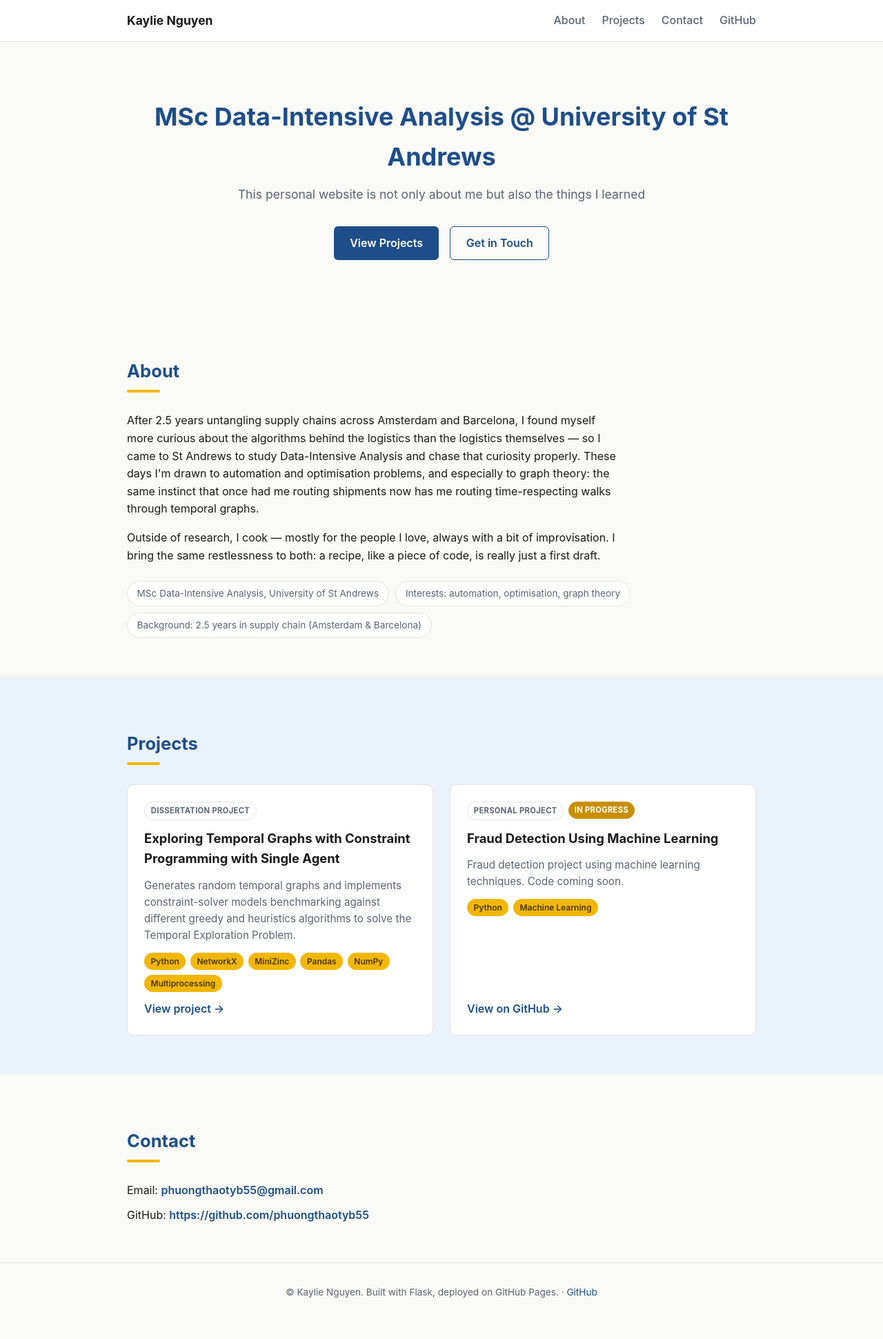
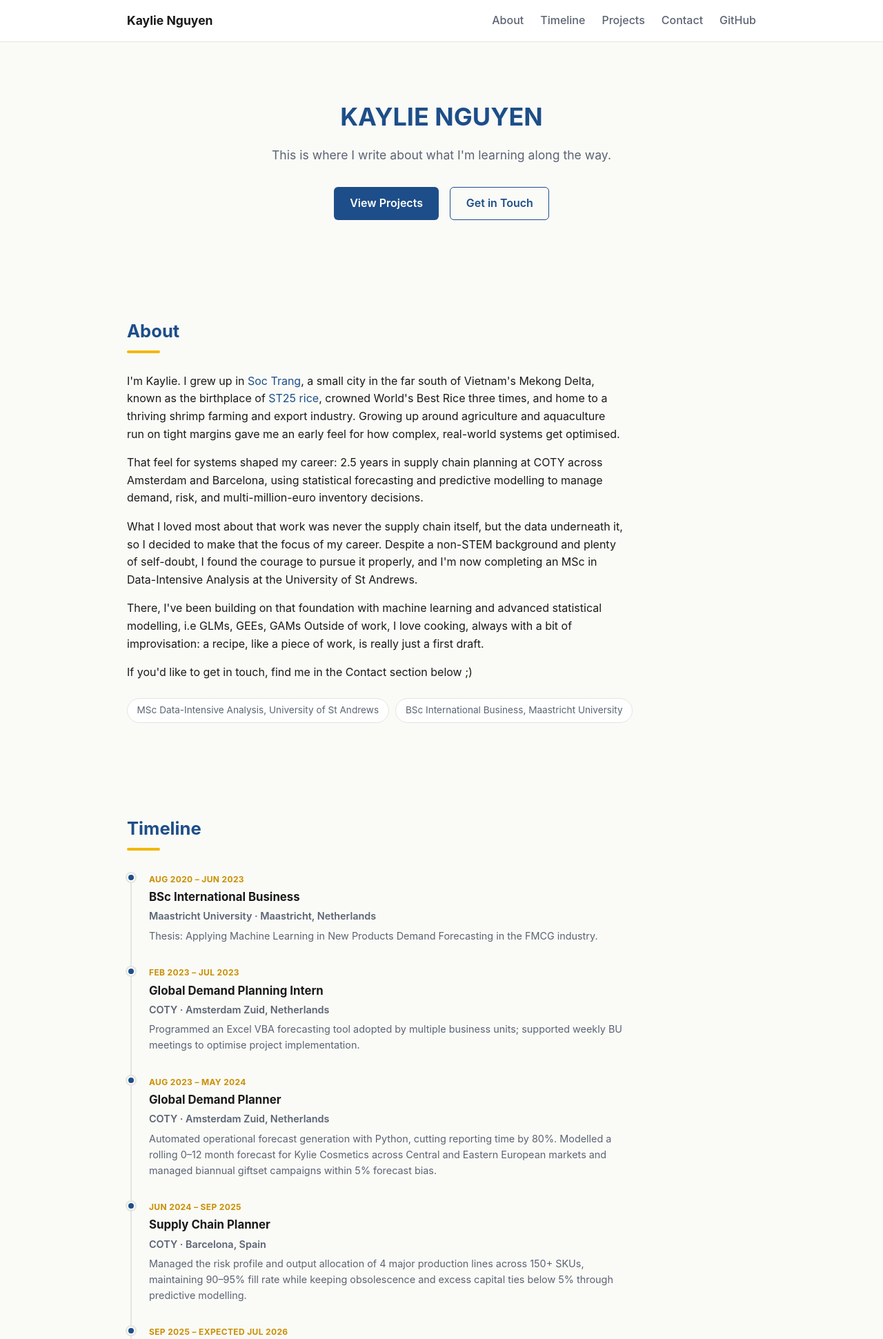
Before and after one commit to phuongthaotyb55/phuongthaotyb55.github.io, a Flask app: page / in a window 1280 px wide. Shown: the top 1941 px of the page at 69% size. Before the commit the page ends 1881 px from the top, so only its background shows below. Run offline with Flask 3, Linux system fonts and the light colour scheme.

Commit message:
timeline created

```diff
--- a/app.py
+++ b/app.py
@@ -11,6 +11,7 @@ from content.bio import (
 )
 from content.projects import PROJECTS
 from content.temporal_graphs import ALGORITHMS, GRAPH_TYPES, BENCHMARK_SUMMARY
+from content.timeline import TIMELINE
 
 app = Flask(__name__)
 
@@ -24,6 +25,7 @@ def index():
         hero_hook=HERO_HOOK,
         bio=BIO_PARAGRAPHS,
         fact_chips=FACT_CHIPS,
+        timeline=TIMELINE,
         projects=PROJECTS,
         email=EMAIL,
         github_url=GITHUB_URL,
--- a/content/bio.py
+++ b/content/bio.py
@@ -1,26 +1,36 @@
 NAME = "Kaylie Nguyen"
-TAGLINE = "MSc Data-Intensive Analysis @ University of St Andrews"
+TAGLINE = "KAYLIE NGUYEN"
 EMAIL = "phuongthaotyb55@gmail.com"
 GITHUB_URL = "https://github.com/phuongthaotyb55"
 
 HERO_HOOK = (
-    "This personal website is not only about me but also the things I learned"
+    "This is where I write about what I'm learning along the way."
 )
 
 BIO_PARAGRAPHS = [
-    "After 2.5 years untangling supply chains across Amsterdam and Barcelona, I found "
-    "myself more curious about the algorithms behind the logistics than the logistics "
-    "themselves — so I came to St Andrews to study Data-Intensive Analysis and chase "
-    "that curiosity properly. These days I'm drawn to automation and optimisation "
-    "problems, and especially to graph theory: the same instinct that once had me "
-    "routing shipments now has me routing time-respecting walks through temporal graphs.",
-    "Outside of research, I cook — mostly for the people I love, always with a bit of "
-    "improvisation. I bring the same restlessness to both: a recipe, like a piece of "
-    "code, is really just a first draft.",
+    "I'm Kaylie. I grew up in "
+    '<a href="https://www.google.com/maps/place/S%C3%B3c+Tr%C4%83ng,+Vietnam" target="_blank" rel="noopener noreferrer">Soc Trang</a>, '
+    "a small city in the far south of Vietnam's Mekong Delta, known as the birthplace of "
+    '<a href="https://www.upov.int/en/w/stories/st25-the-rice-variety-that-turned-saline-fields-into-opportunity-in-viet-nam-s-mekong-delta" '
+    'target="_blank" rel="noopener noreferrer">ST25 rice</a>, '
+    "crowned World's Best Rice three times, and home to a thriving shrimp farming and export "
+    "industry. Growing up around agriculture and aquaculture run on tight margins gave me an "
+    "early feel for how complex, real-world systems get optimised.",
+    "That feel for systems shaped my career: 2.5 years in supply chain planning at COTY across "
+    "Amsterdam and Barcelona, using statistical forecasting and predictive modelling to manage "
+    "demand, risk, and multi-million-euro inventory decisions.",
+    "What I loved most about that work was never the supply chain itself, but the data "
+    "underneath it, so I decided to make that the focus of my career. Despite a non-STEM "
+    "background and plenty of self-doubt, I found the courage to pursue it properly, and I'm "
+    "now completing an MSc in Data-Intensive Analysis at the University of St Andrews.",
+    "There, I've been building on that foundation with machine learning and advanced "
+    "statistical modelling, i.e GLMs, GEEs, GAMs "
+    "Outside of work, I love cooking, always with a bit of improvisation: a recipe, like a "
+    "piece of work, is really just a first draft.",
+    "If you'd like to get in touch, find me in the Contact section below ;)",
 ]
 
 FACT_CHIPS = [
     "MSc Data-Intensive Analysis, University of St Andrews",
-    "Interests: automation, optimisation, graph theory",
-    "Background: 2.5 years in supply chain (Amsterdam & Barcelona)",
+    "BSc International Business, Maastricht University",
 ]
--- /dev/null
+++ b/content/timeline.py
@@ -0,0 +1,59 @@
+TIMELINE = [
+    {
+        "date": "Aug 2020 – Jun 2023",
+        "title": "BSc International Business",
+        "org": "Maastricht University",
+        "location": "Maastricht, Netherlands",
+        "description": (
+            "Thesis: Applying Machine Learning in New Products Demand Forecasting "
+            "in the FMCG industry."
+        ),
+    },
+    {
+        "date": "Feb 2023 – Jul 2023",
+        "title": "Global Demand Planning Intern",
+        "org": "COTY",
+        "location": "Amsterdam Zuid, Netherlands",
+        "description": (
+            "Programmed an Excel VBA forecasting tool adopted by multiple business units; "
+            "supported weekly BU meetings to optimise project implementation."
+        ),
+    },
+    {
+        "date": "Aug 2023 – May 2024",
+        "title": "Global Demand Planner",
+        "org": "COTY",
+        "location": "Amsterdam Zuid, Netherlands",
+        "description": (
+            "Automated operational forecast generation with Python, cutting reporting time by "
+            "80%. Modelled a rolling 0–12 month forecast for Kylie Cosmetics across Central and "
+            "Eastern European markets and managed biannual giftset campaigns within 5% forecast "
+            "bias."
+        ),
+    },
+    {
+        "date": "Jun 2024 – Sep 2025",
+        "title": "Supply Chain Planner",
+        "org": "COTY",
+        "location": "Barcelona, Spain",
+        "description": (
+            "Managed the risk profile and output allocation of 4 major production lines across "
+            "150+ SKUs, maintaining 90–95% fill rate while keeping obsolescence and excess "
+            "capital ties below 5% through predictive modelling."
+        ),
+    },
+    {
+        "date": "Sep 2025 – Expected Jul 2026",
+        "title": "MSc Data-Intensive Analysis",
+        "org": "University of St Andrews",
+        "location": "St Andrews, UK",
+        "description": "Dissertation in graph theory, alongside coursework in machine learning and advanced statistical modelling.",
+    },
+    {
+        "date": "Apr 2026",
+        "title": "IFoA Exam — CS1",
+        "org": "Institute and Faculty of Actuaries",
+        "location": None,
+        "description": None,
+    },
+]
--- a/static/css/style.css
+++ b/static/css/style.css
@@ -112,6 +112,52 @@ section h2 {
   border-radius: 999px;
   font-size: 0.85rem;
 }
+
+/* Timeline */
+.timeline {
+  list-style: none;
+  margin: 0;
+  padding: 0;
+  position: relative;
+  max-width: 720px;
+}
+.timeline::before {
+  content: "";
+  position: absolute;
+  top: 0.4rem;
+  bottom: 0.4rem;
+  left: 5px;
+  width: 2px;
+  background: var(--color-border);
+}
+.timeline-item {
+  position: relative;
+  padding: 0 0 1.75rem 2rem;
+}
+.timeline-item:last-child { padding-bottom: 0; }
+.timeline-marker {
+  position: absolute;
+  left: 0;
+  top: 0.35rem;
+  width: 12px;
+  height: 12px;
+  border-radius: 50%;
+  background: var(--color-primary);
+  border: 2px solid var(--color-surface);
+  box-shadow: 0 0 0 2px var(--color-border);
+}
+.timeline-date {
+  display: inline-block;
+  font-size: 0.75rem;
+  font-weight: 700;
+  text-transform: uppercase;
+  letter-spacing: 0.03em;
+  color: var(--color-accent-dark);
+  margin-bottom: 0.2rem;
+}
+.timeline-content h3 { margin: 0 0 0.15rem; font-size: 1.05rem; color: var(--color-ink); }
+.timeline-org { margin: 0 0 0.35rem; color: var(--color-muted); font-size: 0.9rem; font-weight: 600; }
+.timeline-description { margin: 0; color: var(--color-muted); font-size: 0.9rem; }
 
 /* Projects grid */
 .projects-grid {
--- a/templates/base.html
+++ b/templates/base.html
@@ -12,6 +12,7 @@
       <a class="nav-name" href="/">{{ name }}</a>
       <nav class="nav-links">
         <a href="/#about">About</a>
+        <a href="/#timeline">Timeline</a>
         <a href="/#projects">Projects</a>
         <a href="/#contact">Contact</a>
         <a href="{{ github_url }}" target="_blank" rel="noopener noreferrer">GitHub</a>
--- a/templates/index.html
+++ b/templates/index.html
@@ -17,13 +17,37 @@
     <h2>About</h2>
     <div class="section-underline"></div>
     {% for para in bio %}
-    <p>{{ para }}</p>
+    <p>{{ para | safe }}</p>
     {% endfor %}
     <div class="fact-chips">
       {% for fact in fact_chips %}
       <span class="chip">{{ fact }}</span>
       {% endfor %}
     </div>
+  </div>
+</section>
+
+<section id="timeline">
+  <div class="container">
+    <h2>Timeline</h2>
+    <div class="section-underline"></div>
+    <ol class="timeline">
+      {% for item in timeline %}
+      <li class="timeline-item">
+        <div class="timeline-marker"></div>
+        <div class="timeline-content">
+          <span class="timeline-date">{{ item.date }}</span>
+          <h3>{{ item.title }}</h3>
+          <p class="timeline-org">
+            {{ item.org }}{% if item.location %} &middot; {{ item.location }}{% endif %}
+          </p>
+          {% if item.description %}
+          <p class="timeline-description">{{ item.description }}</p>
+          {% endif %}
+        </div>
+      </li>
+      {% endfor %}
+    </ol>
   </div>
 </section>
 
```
...
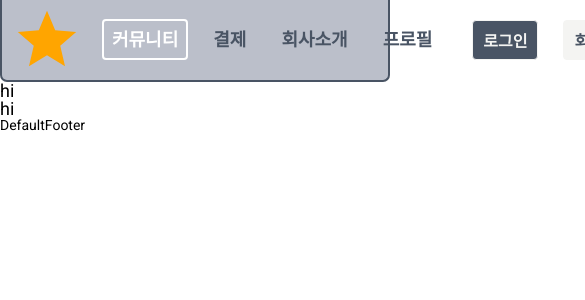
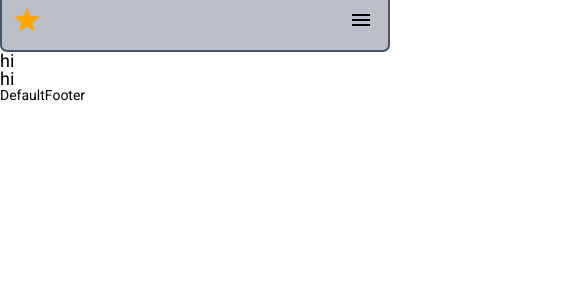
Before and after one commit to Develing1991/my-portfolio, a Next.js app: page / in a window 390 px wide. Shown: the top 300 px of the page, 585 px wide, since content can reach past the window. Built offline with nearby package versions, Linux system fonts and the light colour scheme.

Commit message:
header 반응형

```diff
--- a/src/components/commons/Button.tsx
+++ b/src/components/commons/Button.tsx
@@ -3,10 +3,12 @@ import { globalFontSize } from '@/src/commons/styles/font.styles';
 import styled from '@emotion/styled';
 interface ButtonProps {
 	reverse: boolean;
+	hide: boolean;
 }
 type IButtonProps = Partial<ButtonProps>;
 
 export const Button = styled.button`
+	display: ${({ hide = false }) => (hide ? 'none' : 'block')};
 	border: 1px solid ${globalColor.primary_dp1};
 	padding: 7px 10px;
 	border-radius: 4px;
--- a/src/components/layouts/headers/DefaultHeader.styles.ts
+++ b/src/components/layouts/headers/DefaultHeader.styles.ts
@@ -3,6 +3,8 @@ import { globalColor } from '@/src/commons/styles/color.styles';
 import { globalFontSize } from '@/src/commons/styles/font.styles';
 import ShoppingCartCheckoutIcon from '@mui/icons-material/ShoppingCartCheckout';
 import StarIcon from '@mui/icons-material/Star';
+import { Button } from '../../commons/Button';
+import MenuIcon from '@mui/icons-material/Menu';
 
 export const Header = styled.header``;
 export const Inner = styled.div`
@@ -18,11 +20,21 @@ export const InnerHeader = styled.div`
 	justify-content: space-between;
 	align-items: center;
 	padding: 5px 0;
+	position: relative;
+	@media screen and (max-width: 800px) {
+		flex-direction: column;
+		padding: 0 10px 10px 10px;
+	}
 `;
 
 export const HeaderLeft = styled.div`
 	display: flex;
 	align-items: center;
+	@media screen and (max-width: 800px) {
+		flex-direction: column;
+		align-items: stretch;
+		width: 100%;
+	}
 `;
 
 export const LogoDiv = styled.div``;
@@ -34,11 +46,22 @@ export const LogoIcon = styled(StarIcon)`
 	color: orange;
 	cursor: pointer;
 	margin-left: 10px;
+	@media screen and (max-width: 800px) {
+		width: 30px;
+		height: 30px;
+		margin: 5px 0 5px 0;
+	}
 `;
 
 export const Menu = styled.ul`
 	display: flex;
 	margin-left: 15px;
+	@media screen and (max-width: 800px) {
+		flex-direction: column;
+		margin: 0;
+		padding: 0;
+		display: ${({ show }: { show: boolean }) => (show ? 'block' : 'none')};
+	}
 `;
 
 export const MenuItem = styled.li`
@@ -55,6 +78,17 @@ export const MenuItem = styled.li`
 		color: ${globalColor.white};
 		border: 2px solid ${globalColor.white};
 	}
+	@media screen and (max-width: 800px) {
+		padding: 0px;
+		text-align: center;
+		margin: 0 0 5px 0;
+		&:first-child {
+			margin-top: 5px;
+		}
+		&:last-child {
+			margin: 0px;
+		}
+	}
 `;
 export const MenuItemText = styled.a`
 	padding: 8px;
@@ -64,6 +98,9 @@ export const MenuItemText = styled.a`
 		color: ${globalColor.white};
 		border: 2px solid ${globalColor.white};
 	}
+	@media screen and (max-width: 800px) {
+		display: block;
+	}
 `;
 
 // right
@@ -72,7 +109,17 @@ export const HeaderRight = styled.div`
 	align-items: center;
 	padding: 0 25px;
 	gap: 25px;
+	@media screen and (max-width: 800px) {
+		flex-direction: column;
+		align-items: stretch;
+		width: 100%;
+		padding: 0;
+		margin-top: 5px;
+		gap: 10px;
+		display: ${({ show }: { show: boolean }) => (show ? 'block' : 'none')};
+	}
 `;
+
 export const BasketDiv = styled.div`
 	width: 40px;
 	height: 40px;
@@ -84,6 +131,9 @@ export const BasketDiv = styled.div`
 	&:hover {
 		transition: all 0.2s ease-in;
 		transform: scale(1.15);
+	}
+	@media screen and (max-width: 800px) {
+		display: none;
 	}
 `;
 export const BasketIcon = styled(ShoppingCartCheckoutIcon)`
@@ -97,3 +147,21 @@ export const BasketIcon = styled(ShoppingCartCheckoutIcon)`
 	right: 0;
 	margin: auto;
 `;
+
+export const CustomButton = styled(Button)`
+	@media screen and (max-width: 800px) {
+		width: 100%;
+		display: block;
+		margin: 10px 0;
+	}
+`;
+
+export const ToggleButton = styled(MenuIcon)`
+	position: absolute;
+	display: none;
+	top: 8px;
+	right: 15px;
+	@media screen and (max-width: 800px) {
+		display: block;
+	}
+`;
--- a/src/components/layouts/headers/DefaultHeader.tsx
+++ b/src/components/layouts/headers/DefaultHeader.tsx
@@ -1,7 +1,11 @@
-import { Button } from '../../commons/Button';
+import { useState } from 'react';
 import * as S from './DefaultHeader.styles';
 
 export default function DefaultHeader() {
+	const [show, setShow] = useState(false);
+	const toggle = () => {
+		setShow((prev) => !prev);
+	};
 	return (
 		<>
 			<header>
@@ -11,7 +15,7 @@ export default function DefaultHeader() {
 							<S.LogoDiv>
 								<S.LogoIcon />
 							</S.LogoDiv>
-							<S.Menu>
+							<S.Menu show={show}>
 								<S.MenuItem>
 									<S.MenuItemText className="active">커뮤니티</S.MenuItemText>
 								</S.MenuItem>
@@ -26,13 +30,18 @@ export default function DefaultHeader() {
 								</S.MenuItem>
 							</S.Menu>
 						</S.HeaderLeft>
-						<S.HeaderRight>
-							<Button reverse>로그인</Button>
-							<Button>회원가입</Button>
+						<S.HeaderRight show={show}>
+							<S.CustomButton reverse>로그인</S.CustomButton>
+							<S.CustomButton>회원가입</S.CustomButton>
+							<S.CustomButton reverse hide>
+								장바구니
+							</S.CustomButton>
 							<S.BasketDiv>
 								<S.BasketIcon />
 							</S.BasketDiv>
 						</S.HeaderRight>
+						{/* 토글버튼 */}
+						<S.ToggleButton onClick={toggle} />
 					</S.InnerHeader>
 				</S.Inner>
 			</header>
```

▸ **Problem statement**:
Your task is to show every line of the listing above containing "Analysis".

▸ **Response to the exercise**:
-TAGLINE = "MSc Data-Intensive Analysis @ University of St Andrews"
-    "themselves — so I came to St Andrews to study Data-Intensive Analysis and chase "
+    "now completing an MSc in Data-Intensive Analysis at the University of St Andrews.",
     "MSc Data-Intensive Analysis, University of St Andrews",
+        "title": "MSc Data-Intensive Analysis",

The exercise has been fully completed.